Although PFS was similar in both arms at the 6-month mark, the difference in PFS became very apparent by the 24-month mark. At 24 months, 30.6% of patients in the dacomitinib arm were progression free, compared with 9.6% in the gefitinib group. However, there was not a statistically significant difference in ORR, with 74.9% of patients in the dacomitinib achieving a response versus 71.6% of patients in the gefitinib arm (P <.3883). Overall survival data were not yet mature at the time of the analysis.
The data cut-off for the OS analysis was February 17, 2017, with 220 (48.7%) deaths observed at that time. The hazard ratio for OS was 0.76 (P = .0438) in favor of dacomitinib. The OS probability at 30 months was 56.2% in the dacomitinib arm and 46.3% in the gefitinib arm. One patient randomized to dacomitinib and 11 randomized to gefitinib had CNS metastases at progression.
OS subgroup analyses were consistent with the primary OS analysis across most baseline characteristics. Patients with exon 19 deletion had a median OS of 34.1 months with dacomitinib versus not reached with gefitinib (HR, 0.880 favoring dacomitinib; 95% CI, 0.613-1.262, P =.486). Those with exon 21 L858R mutation had a median OS of 32.5 months in the dacomitinib arm compared with 23 months in the gefitinib (HR, 0.71; 95% CI, 0.478-1.045; P =.0805).

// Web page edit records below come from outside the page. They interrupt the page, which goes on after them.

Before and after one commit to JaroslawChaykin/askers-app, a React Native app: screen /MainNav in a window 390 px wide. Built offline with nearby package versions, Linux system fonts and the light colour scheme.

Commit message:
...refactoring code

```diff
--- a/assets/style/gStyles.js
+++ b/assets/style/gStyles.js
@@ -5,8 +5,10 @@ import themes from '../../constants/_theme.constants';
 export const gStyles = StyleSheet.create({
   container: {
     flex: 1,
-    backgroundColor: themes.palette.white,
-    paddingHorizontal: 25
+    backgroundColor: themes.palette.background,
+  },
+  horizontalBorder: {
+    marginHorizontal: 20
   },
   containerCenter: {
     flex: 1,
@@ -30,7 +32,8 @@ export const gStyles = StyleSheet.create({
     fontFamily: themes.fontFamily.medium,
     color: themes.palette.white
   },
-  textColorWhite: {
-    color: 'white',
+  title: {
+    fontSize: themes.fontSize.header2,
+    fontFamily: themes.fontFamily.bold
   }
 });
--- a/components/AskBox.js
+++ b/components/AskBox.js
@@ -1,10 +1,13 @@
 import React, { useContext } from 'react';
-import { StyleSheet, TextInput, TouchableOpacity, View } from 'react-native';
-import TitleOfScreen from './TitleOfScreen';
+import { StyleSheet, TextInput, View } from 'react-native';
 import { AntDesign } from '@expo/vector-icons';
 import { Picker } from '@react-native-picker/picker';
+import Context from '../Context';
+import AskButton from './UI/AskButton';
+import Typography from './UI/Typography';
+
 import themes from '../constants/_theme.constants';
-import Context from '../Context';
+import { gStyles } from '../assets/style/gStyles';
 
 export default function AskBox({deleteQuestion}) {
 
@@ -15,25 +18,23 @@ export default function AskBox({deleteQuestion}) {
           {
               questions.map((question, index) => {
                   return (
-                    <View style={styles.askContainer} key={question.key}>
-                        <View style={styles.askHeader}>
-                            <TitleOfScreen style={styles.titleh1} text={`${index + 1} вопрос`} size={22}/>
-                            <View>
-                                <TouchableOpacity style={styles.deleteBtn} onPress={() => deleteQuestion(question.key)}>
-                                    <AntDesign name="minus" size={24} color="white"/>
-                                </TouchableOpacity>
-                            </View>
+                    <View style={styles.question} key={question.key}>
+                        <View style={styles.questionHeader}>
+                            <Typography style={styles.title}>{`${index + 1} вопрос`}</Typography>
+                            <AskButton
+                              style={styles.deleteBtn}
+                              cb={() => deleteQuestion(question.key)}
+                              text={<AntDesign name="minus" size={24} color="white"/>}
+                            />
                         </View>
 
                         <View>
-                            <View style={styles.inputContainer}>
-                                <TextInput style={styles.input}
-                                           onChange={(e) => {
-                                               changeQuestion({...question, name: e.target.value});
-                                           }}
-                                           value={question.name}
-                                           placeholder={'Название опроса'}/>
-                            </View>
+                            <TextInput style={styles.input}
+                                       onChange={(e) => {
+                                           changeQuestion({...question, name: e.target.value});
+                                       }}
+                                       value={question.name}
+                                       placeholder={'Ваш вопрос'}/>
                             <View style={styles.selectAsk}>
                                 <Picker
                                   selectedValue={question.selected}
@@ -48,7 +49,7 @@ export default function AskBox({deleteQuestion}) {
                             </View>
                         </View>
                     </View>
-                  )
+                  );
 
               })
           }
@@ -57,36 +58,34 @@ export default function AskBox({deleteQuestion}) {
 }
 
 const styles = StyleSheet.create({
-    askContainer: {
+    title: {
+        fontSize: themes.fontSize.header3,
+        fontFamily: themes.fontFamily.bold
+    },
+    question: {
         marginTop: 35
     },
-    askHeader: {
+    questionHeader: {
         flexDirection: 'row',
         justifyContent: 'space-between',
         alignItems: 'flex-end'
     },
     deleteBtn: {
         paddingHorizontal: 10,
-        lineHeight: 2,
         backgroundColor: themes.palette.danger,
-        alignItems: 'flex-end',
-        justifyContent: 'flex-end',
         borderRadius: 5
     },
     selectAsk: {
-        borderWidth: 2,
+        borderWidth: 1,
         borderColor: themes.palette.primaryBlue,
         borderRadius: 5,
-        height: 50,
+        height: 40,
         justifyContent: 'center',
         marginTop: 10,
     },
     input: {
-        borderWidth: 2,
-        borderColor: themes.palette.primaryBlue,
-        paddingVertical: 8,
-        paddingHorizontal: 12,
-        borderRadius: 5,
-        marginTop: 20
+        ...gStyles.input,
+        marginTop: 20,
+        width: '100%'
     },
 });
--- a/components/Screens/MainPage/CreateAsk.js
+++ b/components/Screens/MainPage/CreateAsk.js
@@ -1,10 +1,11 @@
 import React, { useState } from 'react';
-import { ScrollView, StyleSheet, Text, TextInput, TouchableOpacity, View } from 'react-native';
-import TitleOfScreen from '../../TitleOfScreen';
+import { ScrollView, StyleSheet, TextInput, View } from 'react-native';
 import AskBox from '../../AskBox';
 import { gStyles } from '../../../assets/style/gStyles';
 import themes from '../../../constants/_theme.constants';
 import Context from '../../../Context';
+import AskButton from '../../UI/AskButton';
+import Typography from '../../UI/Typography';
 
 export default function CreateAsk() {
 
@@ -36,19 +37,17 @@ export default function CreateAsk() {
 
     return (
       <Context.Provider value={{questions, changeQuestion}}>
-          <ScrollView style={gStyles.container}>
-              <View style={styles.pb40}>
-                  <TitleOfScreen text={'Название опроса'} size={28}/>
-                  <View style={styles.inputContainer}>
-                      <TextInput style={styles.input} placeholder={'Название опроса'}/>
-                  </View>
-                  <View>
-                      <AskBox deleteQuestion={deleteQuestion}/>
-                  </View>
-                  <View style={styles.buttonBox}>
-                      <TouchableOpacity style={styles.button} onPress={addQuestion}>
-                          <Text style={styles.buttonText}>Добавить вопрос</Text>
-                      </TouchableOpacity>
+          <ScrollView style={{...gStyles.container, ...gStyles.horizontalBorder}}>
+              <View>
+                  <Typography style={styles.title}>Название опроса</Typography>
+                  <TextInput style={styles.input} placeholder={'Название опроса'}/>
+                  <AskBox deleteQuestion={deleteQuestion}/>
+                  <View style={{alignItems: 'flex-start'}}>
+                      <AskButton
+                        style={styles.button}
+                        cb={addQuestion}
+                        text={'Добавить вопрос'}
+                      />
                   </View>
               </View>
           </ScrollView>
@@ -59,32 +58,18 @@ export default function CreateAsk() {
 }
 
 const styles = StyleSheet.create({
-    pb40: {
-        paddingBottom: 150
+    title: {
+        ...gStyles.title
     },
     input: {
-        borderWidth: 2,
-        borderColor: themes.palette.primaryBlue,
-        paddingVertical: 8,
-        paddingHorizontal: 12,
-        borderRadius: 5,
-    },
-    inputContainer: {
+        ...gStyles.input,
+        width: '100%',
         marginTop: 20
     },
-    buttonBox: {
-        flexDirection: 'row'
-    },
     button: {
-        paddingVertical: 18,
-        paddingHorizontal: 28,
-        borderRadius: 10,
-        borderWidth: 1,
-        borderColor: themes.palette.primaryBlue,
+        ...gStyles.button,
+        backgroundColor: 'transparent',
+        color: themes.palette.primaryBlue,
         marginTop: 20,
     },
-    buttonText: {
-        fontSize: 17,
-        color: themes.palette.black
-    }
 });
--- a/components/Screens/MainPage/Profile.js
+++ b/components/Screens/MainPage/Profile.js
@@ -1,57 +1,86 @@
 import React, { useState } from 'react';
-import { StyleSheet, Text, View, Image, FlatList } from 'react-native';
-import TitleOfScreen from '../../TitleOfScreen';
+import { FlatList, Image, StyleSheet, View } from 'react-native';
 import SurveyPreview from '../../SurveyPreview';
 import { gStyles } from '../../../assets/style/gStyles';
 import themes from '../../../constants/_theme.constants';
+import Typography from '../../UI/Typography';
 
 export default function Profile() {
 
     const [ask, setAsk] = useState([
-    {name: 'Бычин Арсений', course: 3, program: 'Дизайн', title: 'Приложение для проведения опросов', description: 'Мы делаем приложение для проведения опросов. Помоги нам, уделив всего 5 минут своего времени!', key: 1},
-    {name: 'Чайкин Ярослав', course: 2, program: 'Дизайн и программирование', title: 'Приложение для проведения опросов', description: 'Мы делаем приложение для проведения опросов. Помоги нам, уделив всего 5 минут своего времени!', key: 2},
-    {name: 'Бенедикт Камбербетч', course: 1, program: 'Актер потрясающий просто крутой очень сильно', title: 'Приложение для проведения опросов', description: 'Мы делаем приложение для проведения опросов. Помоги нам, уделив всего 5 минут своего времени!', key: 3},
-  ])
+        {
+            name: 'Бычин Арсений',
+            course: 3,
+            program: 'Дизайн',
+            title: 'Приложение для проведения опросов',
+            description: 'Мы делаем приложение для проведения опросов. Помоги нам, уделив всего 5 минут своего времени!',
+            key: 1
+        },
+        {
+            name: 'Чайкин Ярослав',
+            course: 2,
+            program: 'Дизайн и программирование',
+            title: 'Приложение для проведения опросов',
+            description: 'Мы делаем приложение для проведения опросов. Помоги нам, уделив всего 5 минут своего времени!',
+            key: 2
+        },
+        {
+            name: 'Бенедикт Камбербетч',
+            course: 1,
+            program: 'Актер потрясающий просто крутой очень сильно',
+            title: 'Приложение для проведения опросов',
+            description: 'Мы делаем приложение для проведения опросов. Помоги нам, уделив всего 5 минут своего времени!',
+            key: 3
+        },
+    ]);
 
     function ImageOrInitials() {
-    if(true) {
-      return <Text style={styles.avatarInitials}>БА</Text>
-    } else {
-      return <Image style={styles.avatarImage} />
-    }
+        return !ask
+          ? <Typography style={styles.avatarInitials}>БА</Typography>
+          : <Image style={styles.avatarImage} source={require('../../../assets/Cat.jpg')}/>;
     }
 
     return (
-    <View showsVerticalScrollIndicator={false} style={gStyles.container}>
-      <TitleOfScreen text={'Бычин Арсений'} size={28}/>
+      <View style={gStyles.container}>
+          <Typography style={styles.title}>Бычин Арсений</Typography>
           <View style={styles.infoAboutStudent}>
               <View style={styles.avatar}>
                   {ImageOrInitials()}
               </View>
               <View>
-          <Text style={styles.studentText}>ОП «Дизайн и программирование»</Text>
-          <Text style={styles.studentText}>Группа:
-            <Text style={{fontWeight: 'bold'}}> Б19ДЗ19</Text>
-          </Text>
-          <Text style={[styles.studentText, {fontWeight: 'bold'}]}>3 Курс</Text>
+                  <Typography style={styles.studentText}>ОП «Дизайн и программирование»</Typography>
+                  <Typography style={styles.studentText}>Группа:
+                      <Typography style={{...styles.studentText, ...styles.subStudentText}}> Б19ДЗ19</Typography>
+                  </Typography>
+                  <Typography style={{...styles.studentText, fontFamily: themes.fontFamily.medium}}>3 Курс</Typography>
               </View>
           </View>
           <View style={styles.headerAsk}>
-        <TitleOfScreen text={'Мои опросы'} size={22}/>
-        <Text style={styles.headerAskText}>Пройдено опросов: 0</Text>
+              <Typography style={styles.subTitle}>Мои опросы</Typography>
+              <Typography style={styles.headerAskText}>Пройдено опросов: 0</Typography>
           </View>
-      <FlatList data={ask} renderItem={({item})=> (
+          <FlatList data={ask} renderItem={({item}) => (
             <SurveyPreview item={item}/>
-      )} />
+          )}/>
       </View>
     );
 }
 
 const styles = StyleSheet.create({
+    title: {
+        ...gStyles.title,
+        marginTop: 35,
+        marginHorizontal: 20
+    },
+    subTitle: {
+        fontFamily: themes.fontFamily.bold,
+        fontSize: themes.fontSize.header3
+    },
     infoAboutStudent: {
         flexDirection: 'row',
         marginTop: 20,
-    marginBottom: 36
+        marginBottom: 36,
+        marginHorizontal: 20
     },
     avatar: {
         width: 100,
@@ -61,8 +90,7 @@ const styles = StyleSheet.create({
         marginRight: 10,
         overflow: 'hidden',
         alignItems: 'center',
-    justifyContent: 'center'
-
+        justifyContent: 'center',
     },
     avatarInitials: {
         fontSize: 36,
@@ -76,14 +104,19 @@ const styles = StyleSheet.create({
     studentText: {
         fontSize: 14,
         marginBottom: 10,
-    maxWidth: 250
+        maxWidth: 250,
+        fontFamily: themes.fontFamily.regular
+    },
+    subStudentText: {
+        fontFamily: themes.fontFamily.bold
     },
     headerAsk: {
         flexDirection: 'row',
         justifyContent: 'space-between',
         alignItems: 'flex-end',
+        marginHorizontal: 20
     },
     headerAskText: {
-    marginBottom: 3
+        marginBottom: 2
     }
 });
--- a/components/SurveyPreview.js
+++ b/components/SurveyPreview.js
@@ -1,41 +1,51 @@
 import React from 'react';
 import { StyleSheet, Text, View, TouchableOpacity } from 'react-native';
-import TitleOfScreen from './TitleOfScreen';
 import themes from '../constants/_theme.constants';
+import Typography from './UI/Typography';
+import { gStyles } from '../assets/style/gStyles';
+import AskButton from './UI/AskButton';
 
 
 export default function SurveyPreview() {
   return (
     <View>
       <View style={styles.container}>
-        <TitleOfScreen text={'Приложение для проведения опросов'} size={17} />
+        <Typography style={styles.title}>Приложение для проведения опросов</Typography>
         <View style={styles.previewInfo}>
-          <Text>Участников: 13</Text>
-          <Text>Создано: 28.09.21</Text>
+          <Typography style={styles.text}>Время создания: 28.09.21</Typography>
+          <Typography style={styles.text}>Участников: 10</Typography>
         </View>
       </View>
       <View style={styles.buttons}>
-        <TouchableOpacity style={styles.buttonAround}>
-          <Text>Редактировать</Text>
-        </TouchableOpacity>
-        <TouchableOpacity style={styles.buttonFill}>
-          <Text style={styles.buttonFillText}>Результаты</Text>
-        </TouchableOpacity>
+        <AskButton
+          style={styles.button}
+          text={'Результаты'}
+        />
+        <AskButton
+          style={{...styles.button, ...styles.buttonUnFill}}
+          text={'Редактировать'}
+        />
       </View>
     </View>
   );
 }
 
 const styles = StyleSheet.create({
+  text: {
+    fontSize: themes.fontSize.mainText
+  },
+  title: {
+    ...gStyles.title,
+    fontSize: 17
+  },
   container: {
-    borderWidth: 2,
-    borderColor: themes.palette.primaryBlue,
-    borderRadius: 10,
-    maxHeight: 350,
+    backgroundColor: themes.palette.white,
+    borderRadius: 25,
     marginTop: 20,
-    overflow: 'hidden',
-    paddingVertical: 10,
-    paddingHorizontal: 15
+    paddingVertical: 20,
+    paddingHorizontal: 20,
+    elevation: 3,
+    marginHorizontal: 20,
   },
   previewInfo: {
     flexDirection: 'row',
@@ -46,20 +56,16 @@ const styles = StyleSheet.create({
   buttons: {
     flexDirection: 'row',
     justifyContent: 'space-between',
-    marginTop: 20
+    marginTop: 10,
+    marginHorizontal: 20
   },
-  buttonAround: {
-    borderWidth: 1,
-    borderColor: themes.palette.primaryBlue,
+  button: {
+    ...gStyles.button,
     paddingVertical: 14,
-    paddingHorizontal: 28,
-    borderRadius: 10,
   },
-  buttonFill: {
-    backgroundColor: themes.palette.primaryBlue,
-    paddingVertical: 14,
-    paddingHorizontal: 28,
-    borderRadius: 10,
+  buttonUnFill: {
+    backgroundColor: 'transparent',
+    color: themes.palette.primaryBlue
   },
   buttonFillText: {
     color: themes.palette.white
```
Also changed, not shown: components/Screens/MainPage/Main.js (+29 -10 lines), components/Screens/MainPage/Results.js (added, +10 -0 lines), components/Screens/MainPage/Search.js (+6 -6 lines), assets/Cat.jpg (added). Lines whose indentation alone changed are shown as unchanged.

In terms of adverse events (AEs), there was more toxicity observed in the dacomitinib arm than in the gefitinib arm. Gastrointestinal all-grade AEs were more common in the dacomitinib arm compared with the gefitinib arm, including diarrhea (87.2% vs 55.8%, respectively) and decreased appetite (30.8% vs 24.6%). More patients in the dacomitinib arm compared with the gefitinib arm also experienced paronychia (61.7% vs 20.1%), dermatitis acneiform (48.9% vs 28.6%), and stomatitis (43.6% vs 17.9%). However, increases in ALT levels were observed more in the gefitinib arm (39.3%) compared with the dacomitinib arm (19.4%).
The most frequent grade 3 AEs in the dacomitinib arm were rash (14%) and diarrhea (8%). Two percent of patients receiving dacomitinib had grade 4 AEs. There were two grade 5 AEs, diarrhea and liver disease. Discontinuation due to treatment-related AEs occurred in 10% versus 7% of the dacomitinib versus gefitinib arms, respectively.